Capital Comment

One of the most significant developments in recent months is taking place here at the present time! Representatives of an economically hard-pressed foreign nation are making desperate efforts among Government and business leaders to gain for that nation a more favorable trading position with the United States.

Employing what to all practical purposes is amounting to high pressure tactics, these representatives are running around the corridors of Washington offices in an almost panicky fashion. Never before has Washington seen such activity.

All of this has happened since Secretary of State Hull indicated that he had turned thumbs down on a trade agreement with Germany, at least for the time being. This was less than three weeks ago. Apparently it had the German government worried, for since that time, representatives sent here especially from Germany have been doing considerable conferring with United States government officials and business leaders.

New York business interests have been paving the way for these gentlemen to meet with Washington officials. The long distance telephone has been working overtime. Telegrams have been fired freely. Its a grand old race. The stakes are the biggest ever fought for.

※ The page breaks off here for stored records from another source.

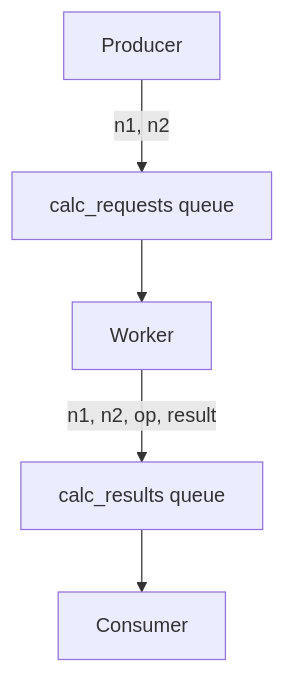
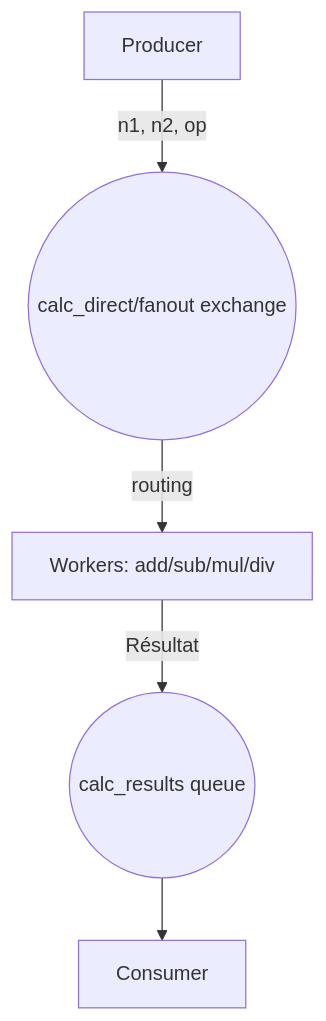
Before and after one commit to enstso/Nuclear-physics: the diagram in readme.md, drawn with Mermaid. The commit also changed other lines of this file and 16 other files, not shown here.

````diff
--- a/readme.md
+++ b/readme.md
@@ -96,7 +93,7 @@
 ```mermaid
 graph TD
-    Producer -->|n1, n2| RabbitMQ1[calc_requests queue]
-    RabbitMQ1 --> Worker
-    Worker -->|n1, n2, op, result| RabbitMQ2[calc_results queue]
+    Producer -->|n1, n2, op| RabbitMQ1((calc_direct/fanout exchange))
+    RabbitMQ1 -->|routing| Worker[Workers: add/sub/mul/div]
+    Worker -->|Résultat| RabbitMQ2((calc_results queue))
     RabbitMQ2 --> Consumer
 ```
````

That Germany is frantic in its efforts to engage in trade with the United States is seen from the method of approach used by these representatives in their talks with Government executives and business men. They emphasize that if the United States will not favor Germany with a trade arrangement, it will be impossible for Germany to buy goods from this country.

Then, they go a step farther and try to strike a blow at a very sensitive spot. They say that if there is no trade arrangement with the United States, the German government will get more of her cotton from other countries. There is the threat that in the next year, exports of American cotton to Germany will be cut fifty percent by such action. In view of the fact that cotton is this nation’s leading export crop and is the major money crop of the south, this threat tends to strengthen the argument of the German representatives. Adidtional strength is given to the threat by the wild rumors that the United States is losing its cotton export markets as a result of the New Deal policies.

While representatives from Germany are engaged in these trade talks, it is indirectly brought out that their country does not have the money with which to pay for American goods. They are after a barter arrangement under which the United States will exchange its goods for those from Germany. They also expect the United States to take more goods from Germany than is sent here. This country, of course, would be expected to pay for goods shipped in excess of those paid for through the barter system.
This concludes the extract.